The Third Avenue improvements project is fully designed and ready to go to bid, but questions linger about the design’s safety and the Haines Borough Planning Commission’s lack of input.

The project, which has been in the works for four years, will improve the surface of the road and road base and add sidewalks, rolled curbs, a crosswalk and storm drains. It also will remove the retaining wall along the Haisler’s Hardware parking lot.

The assembly met last week to look at the completed design, when assembly member Debra Schnabel expressed her concern about the project’s sidewalk plans. A sidewalk will run the length of the east side of Third Avenue, but on the west side, sidewalk isn’t planned to connect the public library with the sidewalk that runs to the Haines School on Old Haines Highway.

Current design calls for a rolled curb and raised sidewalk from Main Street to the borough administration building parking lot, with a mid-block crosswalk in front of the administration building.

Lack of a sidewalk in front of Mountain Market, an area pedestrians frequently use, is a concern, Schnabel said.

Public facilities director Carlos Jimenez, however, said the planned crosswalk in front of the administration building solves that problem, as people can cross the street and use the sidewalk on the opposite side. “I just didn’t think a sidewalk would be important to have there because you’re inviting people to walk where people currently drive,” he said.

Schnabel said it doesn’t make sense to her to force pedestrians to cross in the middle of the street instead of providing a walkway. “Apparently this community thinks it is safer for pedestrians to cross Third Avenue at a crosswalk than it is to provide a walkway along the side of the road,” Schnabel said.

Jimenez said a raised sidewalk wouldn’t work in front of Mountain Market because of the grade of the parking lot, and it would demand specific openings for entering and exiting the lot.

Mike Borcik, operations manager of Mountain Market, said he didn’t want the new design to “create an obstacle course” for customers.

“Forcing customers to pull in and out of two access points and maneuver in the remaining space left between the island formed by a squared, curbed sidewalk would force our customers to jockey their vehicles in a relatively tight space,” Borcik said.

“Historically, our present situation works and works well, and there haven’t been problems with traffic or pedestrians,” Borcik added.

Jimenez said in addition to making the parking lot more cramped, a raised sidewalk also makes for more difficult snow plowing. “The reason we decided to go with the design of the rolled curb is to allow for snow plowing with less damage to the sidewalks.

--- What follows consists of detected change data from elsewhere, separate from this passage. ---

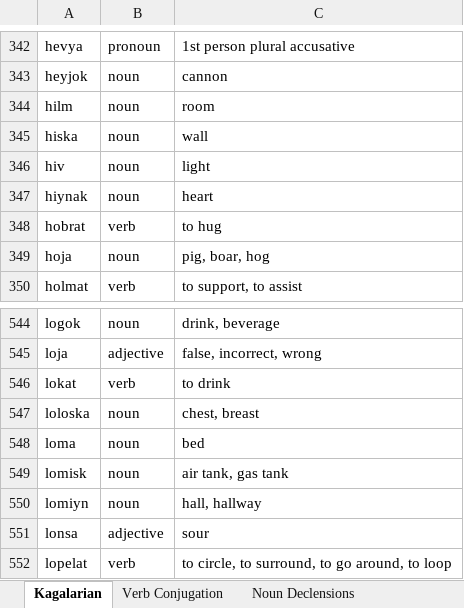
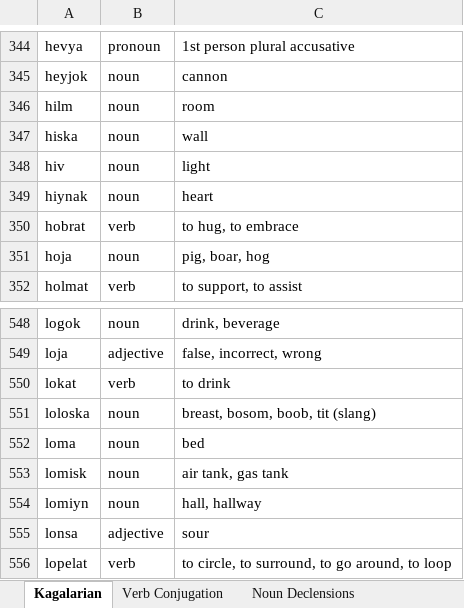
Before and after one commit to Oneo64/Starlattice, an Excel workbook: Conlangs/Kagalarian.xlsx, sheet Kagalarian, drawn as a sheet; only a part is shown, gaps mark what is left out; values as stored, in another font and other column widths than the file's, no borders; charts and pictures and table styles not drawn; addresses are those after the commit; the diff covers the shown part only; the diff names each change by its address in the sheet, - before the commit and + after, or states it on an @@ line.

Commit message:
Update Kagalarian.xlsx

```diff
--- a/Conlangs/Kagalarian.xlsx (sheet Kagalarian)
+++ b/Conlangs/Kagalarian.xlsx (sheet Kagalarian)
-C350: to hug
+C350: to hug, to embrace
-C551: chest, breast
+C551: breast, bosom, boob, tit (slang)
```
Also changed, not shown: 8 added rows, 3 removed rows and 2 edited cells elsewhere in this sheet.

It’s hard to plow a raised curb area,” he said.

Planning Commission chair Rob Goldberg said in an interview last week that the commission never got a chance to look at the Third Avenue designs, and likely would have submitted the same sort of comments they have given to similar state projects.

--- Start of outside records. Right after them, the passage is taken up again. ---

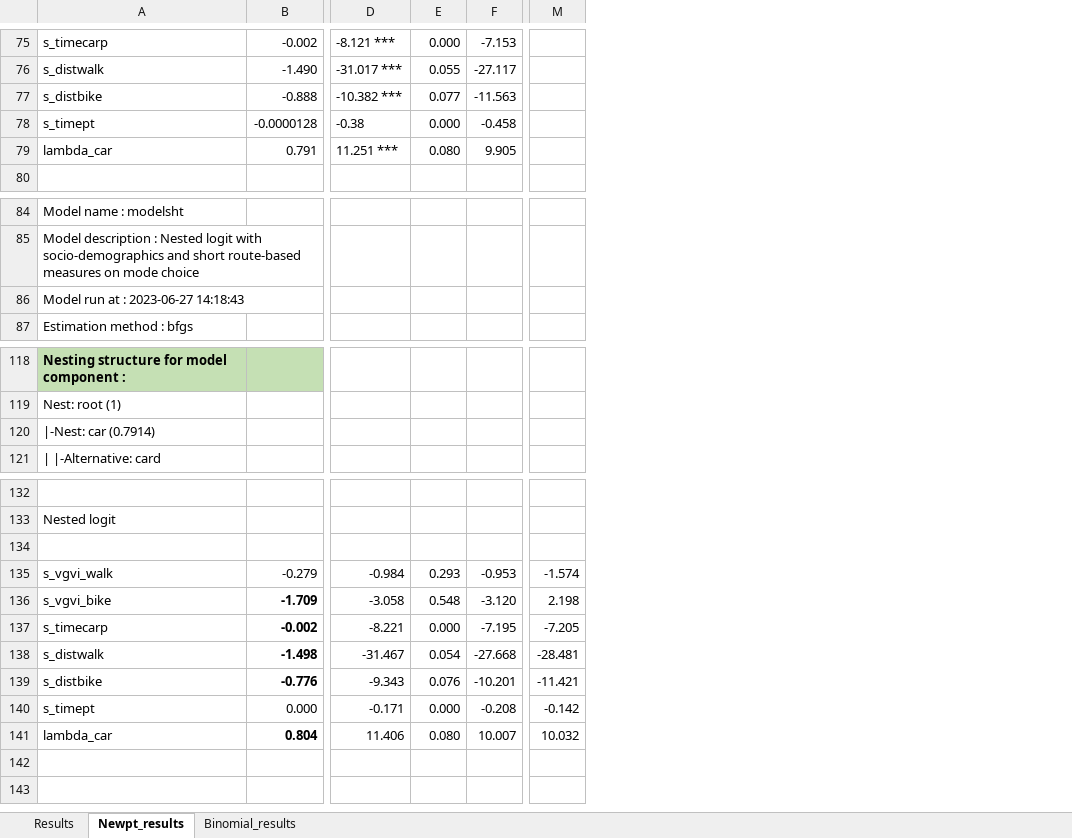
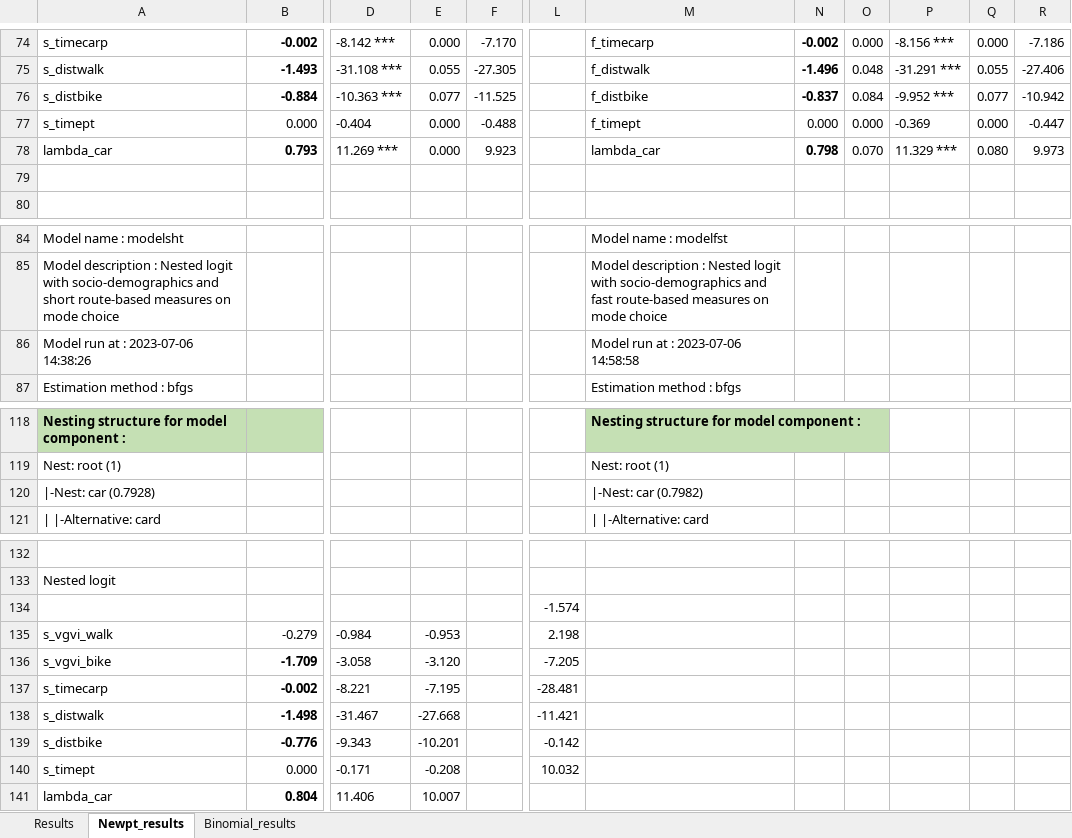
Before and after one commit to Tsaghapour/travelDiaryProcessing, an Excel workbook: result/Manchester/mandatory/Version2/Updated Results_27.06.2023.xlsx, sheet Newpt_results, drawn as a sheet; only a part is shown, gaps mark what is left out; values as stored, in another font and other column widths than the file's, no borders; removed rows and columns are numbered as before the commit, all else as after; rows hold the shown columns only; the diff covers the shown part only; the diff names each change by its address in the sheet, - before the commit and + after, or states it on an @@ line.

Commit message:
nested logit models run for fast attributes. Analysis run for both time and dist for walk and bike. Results added to the excel file in the results folder.

```diff
--- a/result/Manchester/mandatory/Version2/Updated Results_27.06.2023.xlsx (sheet Newpt_results)
+++ b/result/Manchester/mandatory/Version2/Updated Results_27.06.2023.xlsx (sheet Newpt_results)
-column D, rows 75-79: -8.121 *** | -31.017 *** | -10.382 *** | -0.38 | 11.251 ***; rows 135-141: -0.984 | -3.058 | -8.221 | -31.467 | -9.343 | -0.171 | 11.406
+column D, rows 74-78: -8.142 *** | -31.108 *** | -10.363 *** | -0.404 | 11.269 ***; rows 135-141: -0.984 | -3.058 | -8.221 | -31.467 | -9.343 | -0.171 | 11.406
-column F, rows 75-79: -7.153 | -27.117 | -11.563 | -0.458 | 9.905; rows 135-141: -0.953 | -3.120 | -7.195 | -27.668 | -10.201 | -0.208 | 10.007
+column F, rows 74-78: -7.170 | -27.305 | -11.525 | -0.488 | 9.923
+column M, rows 74-78: f_timecarp | f_distwalk | f_distbike | f_timept | lambda_car; rows 84-87: Model name : modelfst | Model description : Nested logit with socio-demographics and fast route-based measures on mode choice | Model run at : 2023-07-06 14:58:58 | Estimation method : bfgs; rows 118-121: Nesting structure for model component : | Nest: root (1) | |-Nest: car (0.7982) | | |-Alternative: card
+column N, rows 74-78: -0.002 | -1.496 | -0.837 | 0.000 | 0.798
+column O, rows 74-78: 0.000 | 0.048 | 0.084 | 0.000 | 0.070
+column P, rows 74-78: -8.156 *** | -31.291 *** | -9.952 *** | -0.369 | 11.329 ***
+column Q, rows 74-78: 0.000 | 0.055 | 0.077 | 0.000 | 0.080
+column R, rows 74-78: -7.186 | -27.406 | -10.942 | -0.447 | 9.973
-B74:B76 bold: off
+B74:B76 bold: on
-B75: -1.490
+B75: -1.493
-B76: -0.888
+B76: -0.884
-B77: -0.0000128
+B77: 0.000
-B78: 0.791
+B78: 0.793
-B78 bold: off
+B78 bold: on
-E78: 0.080
+E78: 0.000
+row 79: (empty)
-A86: Model run at : 2023-06-27 14:18:43
+A86: Model run at : 2023-07-06 14:38:26
-A120: |-Nest: car (0.7914)
+A120: |-Nest: car (0.7928)
-L134: (empty)
+L134: -1.574
-E135: 0.293
+E135: -0.953
-L135: -1.574
+L135: 2.198
-E136: 0.548
+E136: -3.120
-L136: 2.198
+L136: -7.205
-E137: 0.000
+E137: -7.195
-L137: -7.205
+L137: -28.481
-E138: 0.054
+E138: -27.668
-L138: -28.481
+L138: -11.421
-E139: 0.076
+E139: -10.201
-L139: -11.421
+L139: -0.142
-E140: 0.000
+E140: -0.208
-L140: -0.142
+L140: 10.032
-E141: 0.080
+E141: 10.007
-L141: 10.032
+L141: (empty)
```
Also changed, not shown: 11 added rows, 12 removed rows, 9 added columns, 1 removed column, 65 edited cells and cell formats elsewhere in this sheet, 7 other files.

Goldberg said he likely would have suggested a dedicated entrance and exit for Mountain Market, which is what happened at the Quick Shop parking lot on the Old Haines Highway when the state installed a sidewalk there.

Jimenez took responsibility for not bringing the designs to the planning commission, calling it “an oversight” on his part. “In the future, we’ll definitely try to be more proactive in getting the planning commission on board,” he said.

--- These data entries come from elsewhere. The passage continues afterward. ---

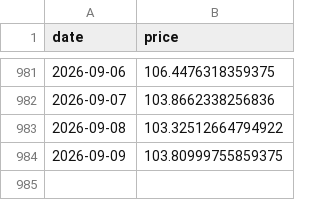
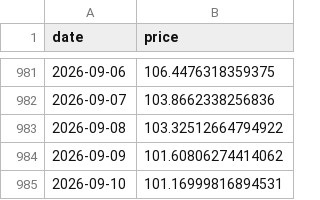
Before and after one commit to bautiaraujo/sol-sentiment-dashboard-visionaris, a CSV file: data/solana_prices.csv, drawn as a sheet; only a part is shown, gaps mark what is left out.

```diff
--- a/data/solana_prices.csv
+++ b/data/solana_prices.csv
@@ -983,2 +983,3 @@ date,price
 2026-09-08,103.32512664794922
-2026-09-09,103.80999755859375
+2026-09-09,101.60806274414062
+2026-09-10,101.16999816894531
```
Also changed, not shown: 1 other file.
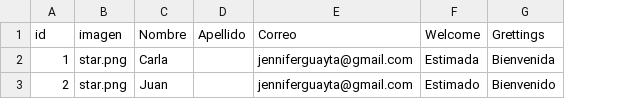
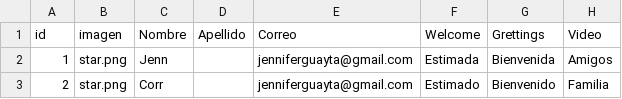
Before and after one commit to jonra1993/Personalized_videos, a CSV file: backend/apps/create_videos_api/Project/Test_file.csv, drawn as a sheet; the diff names each change by its address in the sheet, - before the commit and + after, or states it on an @@ line.

Commit message:
change base video

```diff
--- a/backend/apps/create_videos_api/Project/Test_file.csv
+++ b/backend/apps/create_videos_api/Project/Test_file.csv
+column H (Video), rows 2-3: Amigos | Familia
-C2 (Nombre): Carla
+C2 (Nombre): Jenn
-C3 (Nombre): Juan
+C3 (Nombre): Corr
```
Also changed, not shown: 10 other files.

Mayor Stephanie Scott also said project designs in the future will be brought to assembly members sooner so they can have input during the process.

Jimenez said the project should go out to bid next week. Construction could start as early as May 1, he said.